Homeless Children in the United States
“Some people who talk about the environment talk about it as though it involved only a question of clean air and clean water. The environment involves the whole broad spectrum of man’s relationship to all other living creatures, including other human beings. It involves the environment in its broadest and deepest sense. It involves the environment of the ghetto which is the worst environment, where the worst pollution, the worst noise, the worst housing, the worst situation in this country — that has to be a critical part of our concern and consideration in talking and cleaning up the environment.”
– U.S. Senator Gaylord Nelson speaking on CBS News “Face the Nation” on April 19, 1970.
Nelson is considered the founder of “Earth Day” in the U.S. which has been officially recognized and celebrated the week around April 22nd each year since 1970. Of course there are and will be many more hungry and homeless children suffering as oceans rise and global warming worsens. Jackson Browne asks “How Long” must this will go on while we spend trillions of dollars on military expenditures around the world and many more children suffer?
In the United States, one child in every 30 – or 2.5 million children – was homeless in 2013, marking an all-time high, according to a new comprehensive report that blames the country’s high poverty rate and lack of affordable housing, among other causes.
The report, ‘America’s Youngest Outcasts,’ released by the National Center on Family Homelessness was prepared using the “most recent federal data that comprehensively counts homeless children, using more than 30 variables from over a dozen established data sets.”

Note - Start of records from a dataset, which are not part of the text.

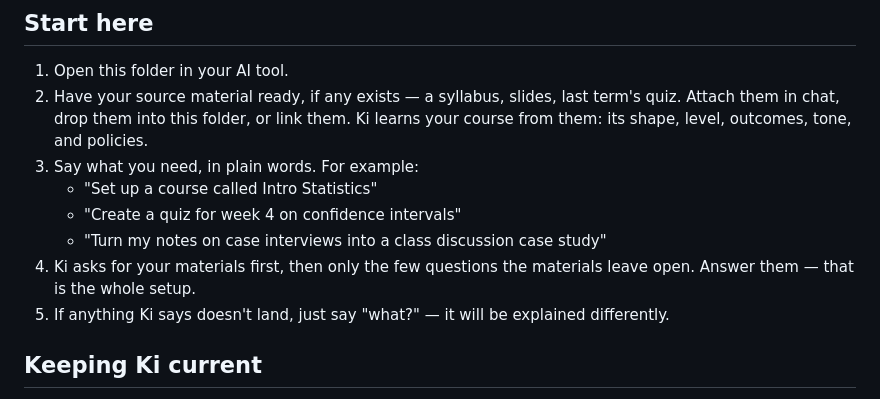
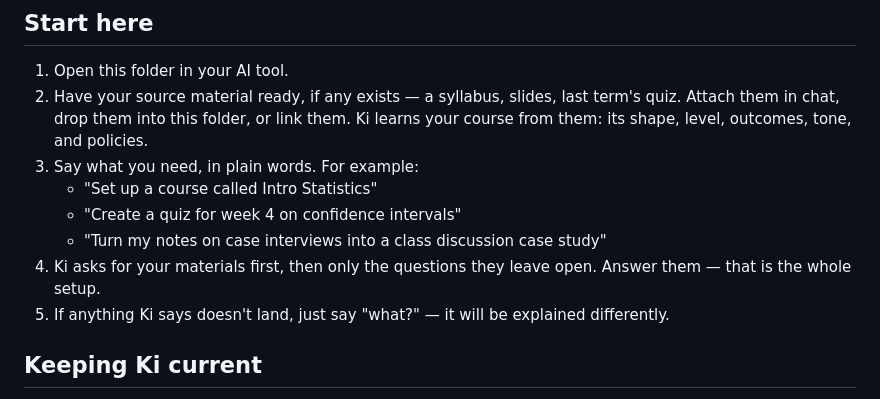
Before and after one commit to saniistamar/ki, a Markdown page: src/README.md, the part around the change. GitHub-like rendering.

```diff
--- a/src/README.md
+++ b/src/README.md
@@ -16,8 +16,8 @@ any of the machinery: just ask in plain words.
    - "Set up a course called Intro Statistics"
    - "Create a quiz for week 4 on confidence intervals"
    - "Turn my notes on case interviews into a class discussion case study"
-4. Ki asks for your materials first, then only the few questions the
-   materials leave open. Answer them — that is the whole setup.
+4. Ki asks for your materials first, then only the questions they
+   leave open. Answer them — that is the whole setup.
 5. If anything Ki says doesn't land, just say "what?" — it will be
    explained differently.
 
```
Also changed, not shown: src/AGENTS.md (+37 -16 lines), 1 other file.
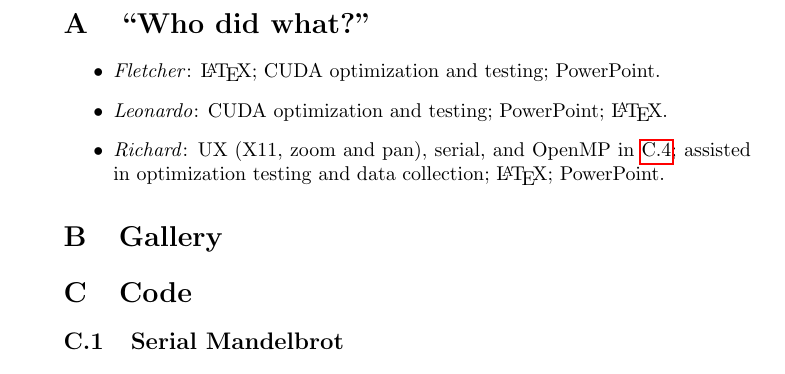
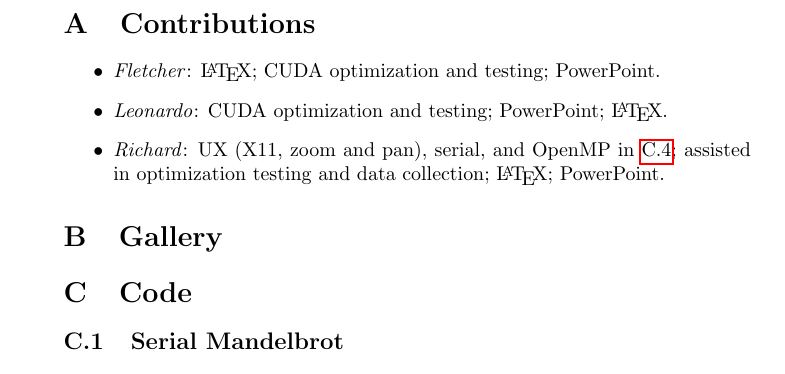
Before and after one commit to Richard-Voragen/Mandelbrot, a LaTeX document (paper/Project.tex): part of page 4 of 7, cut at the place of the change. Compiled offline with pdfLaTeX.

Commit message:
changed contributions

```diff
--- a/paper/Project.tex
+++ b/paper/Project.tex
@@ -86,7 +86,7 @@
 
 \pagebreak
 \appendix
-    \section{``Who did what?''}
+    \section{Contributions}
         \begin{itemize}
         	\item \emph{Fletcher}: \LaTeX{}; CUDA optimization and testing; PowerPoint.
 
```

The 2.5 million figure is based on the US Department of Education’s count of 1.3 million homeless children in public schools, and estimates of homeless preschool children left out of DOE data.
The National Center on Family Homelessness – part of the private, nonprofit American Institutes for Research – said the top causes of youth homelessness include America’s high poverty rate; lack of affordable housing across the US; the lingering ramifications of the Great Recession; racial disparities; high rates of and challenges that come with single parenting; and the manner in which trauma, especially domestic violence, “precede and prolong homelessness for families.”
From 2012 to 2013, child homelessness in the US went up by eight percent overall, as 31 states and the District of Columbia had increases, according to the report.
“The impact of homelessness on the children, especially young children, is devastating and may lead to changes in brain architecture that can interfere with learning, emotional self- regulation, cognitive skills, and social relationships,” the report stated. “The unrelenting stress experienced by the parents, most of whom are women parenting alone, may contribute to residential instability, unemployment, ineffective parenting, and poor health.”
Carmela DeCandia, director of the National Center on Family Homelessness and co-author of the report, said that the federal government has not made the same progress in reducing child homelessness as it has in combating homelessness among veterans and long-term homeless adults.
“The same level of attention and resources has not been targeted to help families and children,” she told AP. “As a society, we’re going to pay a high price, in human and economic terms.”